“We are in your debt, don, if you had come a moment later, I fear we would all be dead. Gratitude.” Juke bowed.
Zane smiled. “It is not me you owe gratitude, but the imperial commander. It was the one who asked us to change our scouting course this evening, and it was the one who ordered us to intercede when you were being attacked, before we knew who you were.”
The imperial commander? Again, I was forced to remember details on the Chiboga army hierarchy, details I had been forced to learn when Sophila had made me a serf. An imperial commander was a golden capon, one rank below the general. It was akin to an imperial in a civilian port, as the general was akin to Kaiser. Who was this uspec with the headguard on, and why did it stay away from us? It was that uspec who should have been speaking with us, not Zane.
I was just about to ask Zane for the imperial’s identity when I heard Juke say, “we were saved by a Chiboga flying squad. Now we truly have tales worthy of epics.”
“What is this flying squad?” I demanded.
“It is one of the things the high Arexon created, sirga, one of the reasons why it has survived this long in the battle, without losing any ground, and why its name and its epic will live on forever.” Gamble responded with a dreamlike quality to its voice.
I smiled. I’d always known that Arexon was the greatest uspec I had ever met.
“The high Arexon created the flying fight, sirga.” Juke explained. “Before the high Arexon uspecs did not fight in the air. Flying was just a thing an uspec did to get around, but not to fight. It was the high Arexon who saw the possibilities in flight. It trained its soldiers to take advantage of their ailerons during flight, and use those ailerons with as much ease as they used their legs and arms. The flying squads are the result. Troops of soldiers that combine flight battle with ground battle. It took the plenum completely by surprise the first time the high Arexon revealed its new tactics. The plenum lost thousands to the air assault.

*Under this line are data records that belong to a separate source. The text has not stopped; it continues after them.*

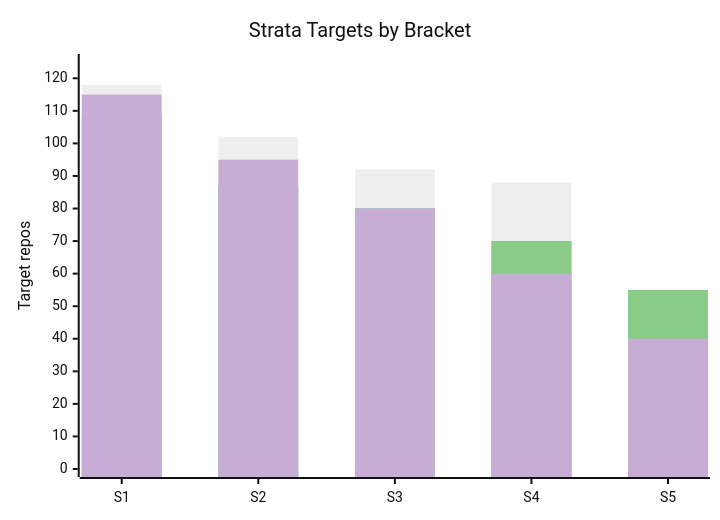
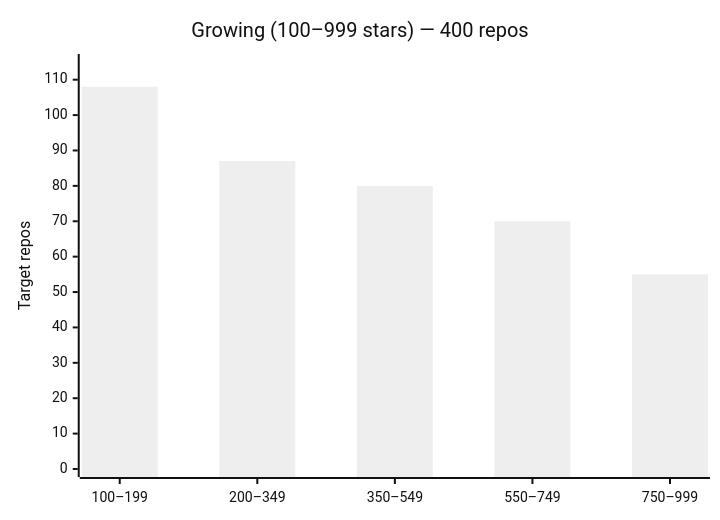
The third of 11 diagrams in docs/calibrate-diversity.md (arun-gupta/repo-pulse), drawn with Mermaid before and after one commit. The commit also changed other lines of this file, not shown here.

First line of the commit message:
Replace strata tables and broken grouped chart with per-bracket charts

````diff
--- a/docs/calibrate-diversity.md
+++ b/docs/calibrate-diversity.md
@@ -80,14 +49,11 @@
 ```mermaid
 ---
 config:
   theme: neutral
 ---
 xychart-beta
-  title "Strata Targets by Bracket"
-  x-axis ["S1", "S2", "S3", "S4", "S5"]
-  y-axis "Target repos" 0 --> 125
-  bar "Emerging" [118, 102, 92, 88, 0]
-  bar "Growing" [108, 87, 80, 70, 55]
-  bar "Established" [108, 87, 80, 70, 55]
-  bar "Popular" [115, 95, 80, 60, 40]
+  title "Growing (100–999 stars) — 400 repos"
+  x-axis ["100–199", "200–349", "350–549", "550–749", "750–999"]
+  y-axis "Target repos" 0 --> 115
+  bar [108, 87, 80, 70, 55]
 ```
````
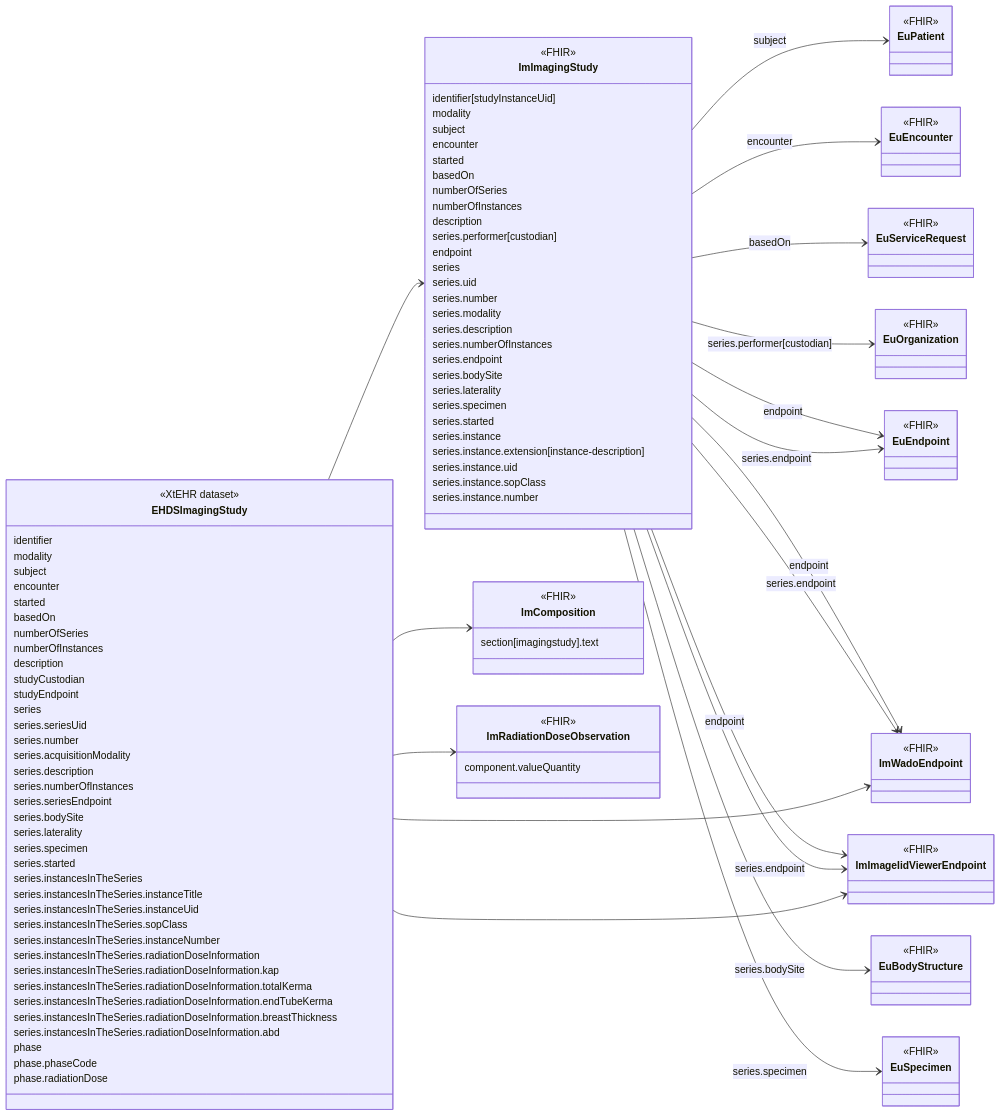
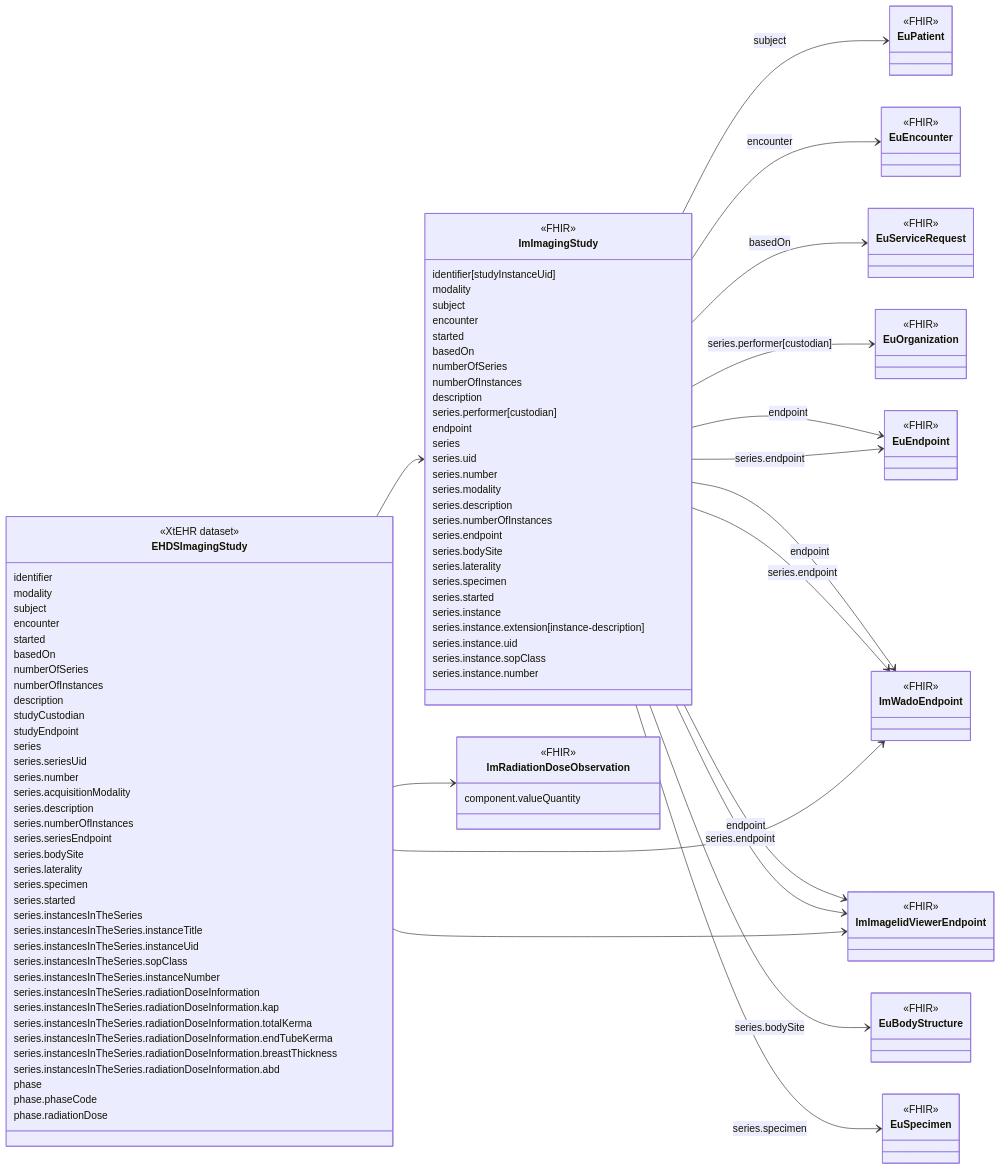
Before and after one commit to oijauregui/ehdsimaging: the diagram in input/intro-notes/ConceptMap-EHDSImagingStudyMap-intro.md, drawn with Mermaid. The commit also changed 8 other files, not shown here.

Commit message:
Removed mappings to Composition.section.text based on comments Rutt.

```diff
--- a/input/intro-notes/ConceptMap-EHDSImagingStudyMap-intro.md
+++ b/input/intro-notes/ConceptMap-EHDSImagingStudyMap-intro.md
@@ -76,11 +76,6 @@
   series.instance.number
 }
 
-class ImComposition{
-  <<FHIR>>
-  section[imagingstudy].text
-}
-
 class ImWadoEndpoint
 class ImImageIidViewerEndpoint
 class ImRadiationDoseObservation{
@@ -128,7 +123,6 @@
 ImImagingStudy -->  ImImageIidViewerEndpoint : series.endpoint
 ImImagingStudy --> EuBodyStructure : series.bodySite
 ImImagingStudy --> EuSpecimen : series.specimen
-EHDSImagingStudy --> ImComposition
 EHDSImagingStudy --> ImWadoEndpoint
 EHDSImagingStudy --> ImImageIidViewerEndpoint
 EHDSImagingStudy --> ImRadiationDoseObservation
```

They are learning now, but they will never be as good as the Chiboga flying squads.”
“That is why you and Gamble learnt to fight in the air too.” I said.
Juke nodded. “We begged the high one to send us an instructional manual and it did. It sent us a manual that it uses for training its own flying squads.”
“War in this existence will never be the same again.” Gamble announced. “There are flying archers now. Whenever there is war uspecs will remember the Chiboga flying squads that caught the plenum unawares.”
“And they will remember Arexon as the mind that created them.” I stated, approvingly.
“There is no greater military mind, sirga, none.” Gamble sighed. “I still find it hard to believe that I lived a whole month in the high Arexon’s company. A whole month.”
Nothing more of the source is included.